__WORK INSTRUCTIONS__
In the entries below, find each line bearing the string "page" and copy it.

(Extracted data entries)
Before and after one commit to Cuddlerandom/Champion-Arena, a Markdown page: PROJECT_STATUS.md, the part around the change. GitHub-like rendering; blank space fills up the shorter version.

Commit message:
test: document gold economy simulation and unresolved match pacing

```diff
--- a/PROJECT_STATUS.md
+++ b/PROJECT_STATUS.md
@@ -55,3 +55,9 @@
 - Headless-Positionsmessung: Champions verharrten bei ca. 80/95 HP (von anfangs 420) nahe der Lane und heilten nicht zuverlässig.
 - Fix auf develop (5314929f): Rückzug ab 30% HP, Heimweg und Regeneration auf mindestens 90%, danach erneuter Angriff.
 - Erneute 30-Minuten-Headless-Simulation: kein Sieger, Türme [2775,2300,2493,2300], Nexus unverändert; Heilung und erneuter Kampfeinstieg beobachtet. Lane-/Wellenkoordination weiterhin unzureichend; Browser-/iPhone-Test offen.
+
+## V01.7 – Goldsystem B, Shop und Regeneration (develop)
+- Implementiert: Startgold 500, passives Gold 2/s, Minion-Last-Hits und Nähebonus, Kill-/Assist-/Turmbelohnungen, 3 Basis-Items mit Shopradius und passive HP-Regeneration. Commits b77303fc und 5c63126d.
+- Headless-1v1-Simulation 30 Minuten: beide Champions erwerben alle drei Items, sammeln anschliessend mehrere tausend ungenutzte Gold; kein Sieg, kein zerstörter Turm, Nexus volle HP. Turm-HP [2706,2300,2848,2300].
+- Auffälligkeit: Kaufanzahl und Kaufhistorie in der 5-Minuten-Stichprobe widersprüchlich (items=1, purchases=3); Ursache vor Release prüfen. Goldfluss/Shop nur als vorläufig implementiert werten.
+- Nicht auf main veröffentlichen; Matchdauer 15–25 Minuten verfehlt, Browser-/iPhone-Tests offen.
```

...

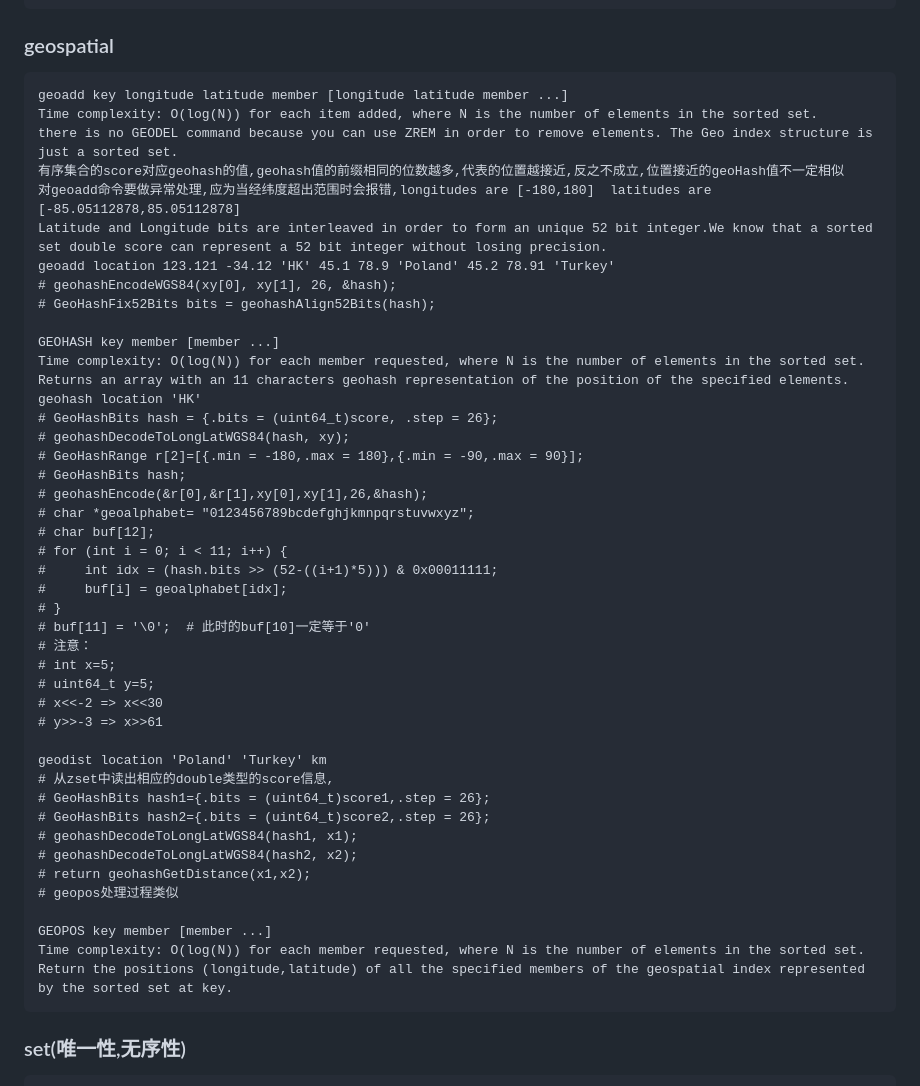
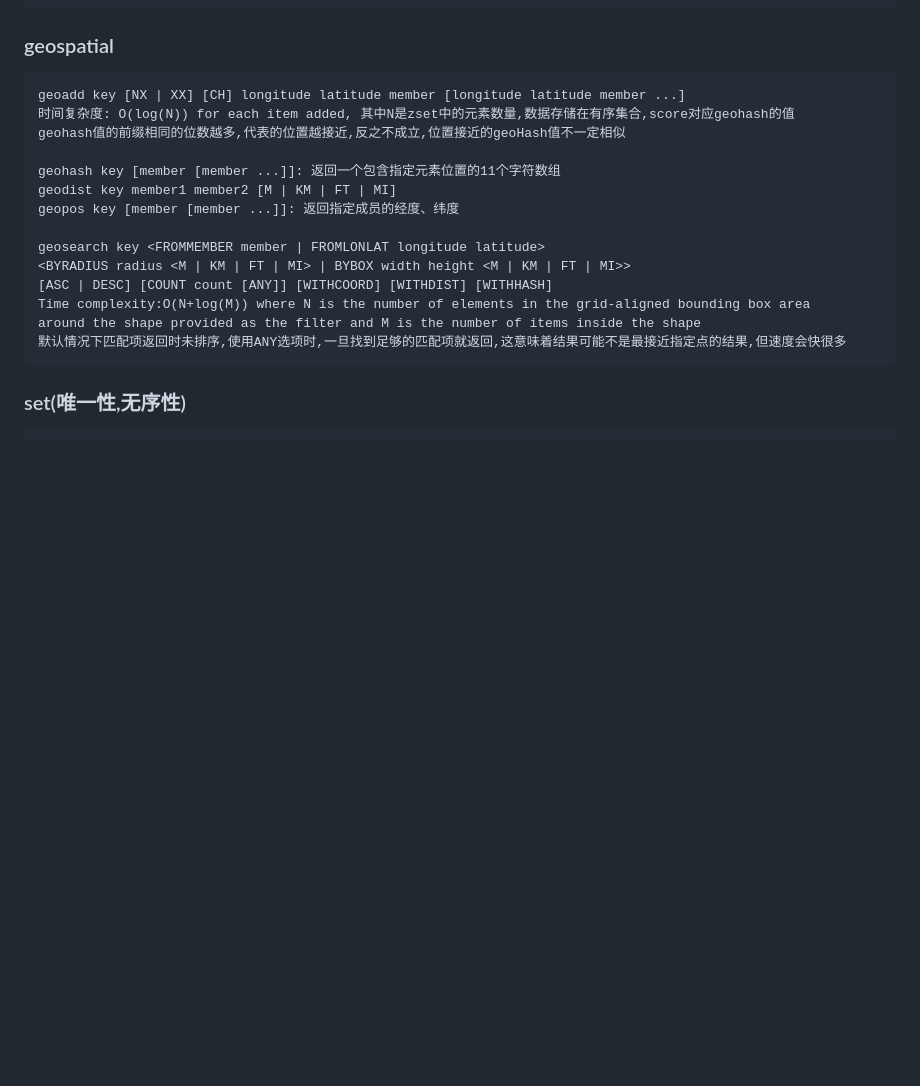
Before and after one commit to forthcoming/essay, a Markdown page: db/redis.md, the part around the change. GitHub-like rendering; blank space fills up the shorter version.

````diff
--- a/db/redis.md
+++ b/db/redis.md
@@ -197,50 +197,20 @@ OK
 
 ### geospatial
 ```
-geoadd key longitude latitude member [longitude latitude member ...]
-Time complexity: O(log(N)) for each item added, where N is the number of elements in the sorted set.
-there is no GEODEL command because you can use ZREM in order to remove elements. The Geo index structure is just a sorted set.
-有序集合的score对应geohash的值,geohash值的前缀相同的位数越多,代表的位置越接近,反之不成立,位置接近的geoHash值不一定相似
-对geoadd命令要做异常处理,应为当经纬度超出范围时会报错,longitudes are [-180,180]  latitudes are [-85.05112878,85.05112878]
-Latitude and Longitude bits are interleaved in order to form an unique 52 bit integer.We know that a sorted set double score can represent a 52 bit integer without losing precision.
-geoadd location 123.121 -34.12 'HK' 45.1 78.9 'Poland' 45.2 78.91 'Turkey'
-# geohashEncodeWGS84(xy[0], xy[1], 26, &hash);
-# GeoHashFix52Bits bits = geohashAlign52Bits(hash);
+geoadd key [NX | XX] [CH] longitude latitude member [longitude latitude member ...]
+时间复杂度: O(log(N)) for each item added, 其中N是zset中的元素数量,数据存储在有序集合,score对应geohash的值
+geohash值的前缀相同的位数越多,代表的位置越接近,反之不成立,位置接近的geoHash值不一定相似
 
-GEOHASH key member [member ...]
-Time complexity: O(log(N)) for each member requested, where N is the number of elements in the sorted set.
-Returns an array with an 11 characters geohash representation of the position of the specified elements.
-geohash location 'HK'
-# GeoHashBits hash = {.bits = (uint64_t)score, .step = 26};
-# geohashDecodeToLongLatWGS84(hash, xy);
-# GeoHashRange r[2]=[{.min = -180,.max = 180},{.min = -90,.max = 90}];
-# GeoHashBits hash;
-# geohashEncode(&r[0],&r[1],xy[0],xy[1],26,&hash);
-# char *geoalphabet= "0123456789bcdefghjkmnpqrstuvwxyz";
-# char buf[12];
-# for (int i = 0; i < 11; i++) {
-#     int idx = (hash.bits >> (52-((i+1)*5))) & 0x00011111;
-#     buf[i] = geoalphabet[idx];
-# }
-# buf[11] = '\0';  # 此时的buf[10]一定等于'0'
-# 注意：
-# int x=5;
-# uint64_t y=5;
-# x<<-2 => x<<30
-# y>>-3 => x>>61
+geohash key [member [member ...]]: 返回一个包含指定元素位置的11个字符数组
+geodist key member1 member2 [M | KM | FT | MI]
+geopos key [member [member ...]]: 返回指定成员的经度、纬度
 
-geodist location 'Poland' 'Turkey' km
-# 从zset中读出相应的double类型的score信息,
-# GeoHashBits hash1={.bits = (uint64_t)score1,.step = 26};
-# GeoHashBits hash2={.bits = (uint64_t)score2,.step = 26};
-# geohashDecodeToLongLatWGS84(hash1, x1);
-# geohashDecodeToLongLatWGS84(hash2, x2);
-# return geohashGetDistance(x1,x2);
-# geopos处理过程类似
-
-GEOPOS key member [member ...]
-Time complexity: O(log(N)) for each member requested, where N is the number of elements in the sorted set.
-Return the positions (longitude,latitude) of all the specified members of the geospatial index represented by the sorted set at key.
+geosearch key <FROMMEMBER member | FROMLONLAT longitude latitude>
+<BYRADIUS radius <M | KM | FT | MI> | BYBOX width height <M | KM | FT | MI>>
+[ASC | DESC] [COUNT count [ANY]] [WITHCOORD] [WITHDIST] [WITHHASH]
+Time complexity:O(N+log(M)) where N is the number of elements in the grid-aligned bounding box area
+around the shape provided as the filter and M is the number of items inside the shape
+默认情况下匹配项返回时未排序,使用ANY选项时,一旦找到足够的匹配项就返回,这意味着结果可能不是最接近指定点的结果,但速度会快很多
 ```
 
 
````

---

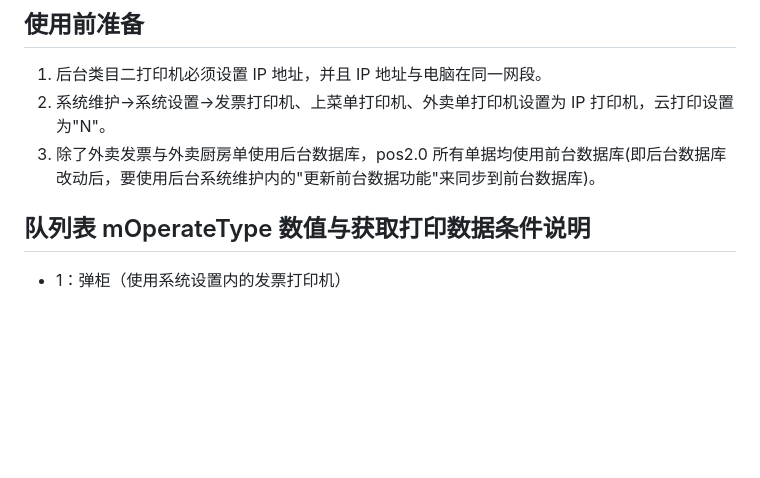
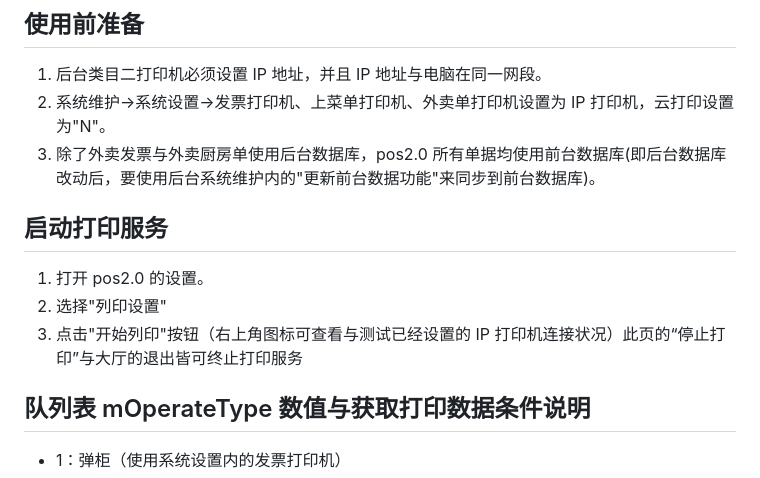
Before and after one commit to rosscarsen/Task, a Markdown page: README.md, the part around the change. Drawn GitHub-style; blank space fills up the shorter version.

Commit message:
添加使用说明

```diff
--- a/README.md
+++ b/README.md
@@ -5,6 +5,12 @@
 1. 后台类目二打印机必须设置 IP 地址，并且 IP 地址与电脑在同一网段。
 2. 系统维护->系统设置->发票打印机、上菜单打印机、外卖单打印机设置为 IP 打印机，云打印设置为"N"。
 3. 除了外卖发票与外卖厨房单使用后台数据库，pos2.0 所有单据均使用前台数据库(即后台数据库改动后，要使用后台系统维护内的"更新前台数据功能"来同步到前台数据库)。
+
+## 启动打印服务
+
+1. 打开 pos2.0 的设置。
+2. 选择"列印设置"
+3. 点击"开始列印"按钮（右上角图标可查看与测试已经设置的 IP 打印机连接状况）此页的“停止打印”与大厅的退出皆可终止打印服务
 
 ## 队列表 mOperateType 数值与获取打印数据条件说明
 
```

__EXERCISE RESPONSE__
Before and after one commit to Cuddlerandom/Champion-Arena, a Markdown page: PROJECT_STATUS.md, the part around the change. GitHub-like rendering; blank space fills up the shorter version.
Before and after one commit to forthcoming/essay, a Markdown page: db/redis.md, the part around the change. GitHub-like rendering; blank space fills up the shorter version.
Before and after one commit to rosscarsen/Task, a Markdown page: README.md, the part around the change. Drawn GitHub-style; blank space fills up the shorter version.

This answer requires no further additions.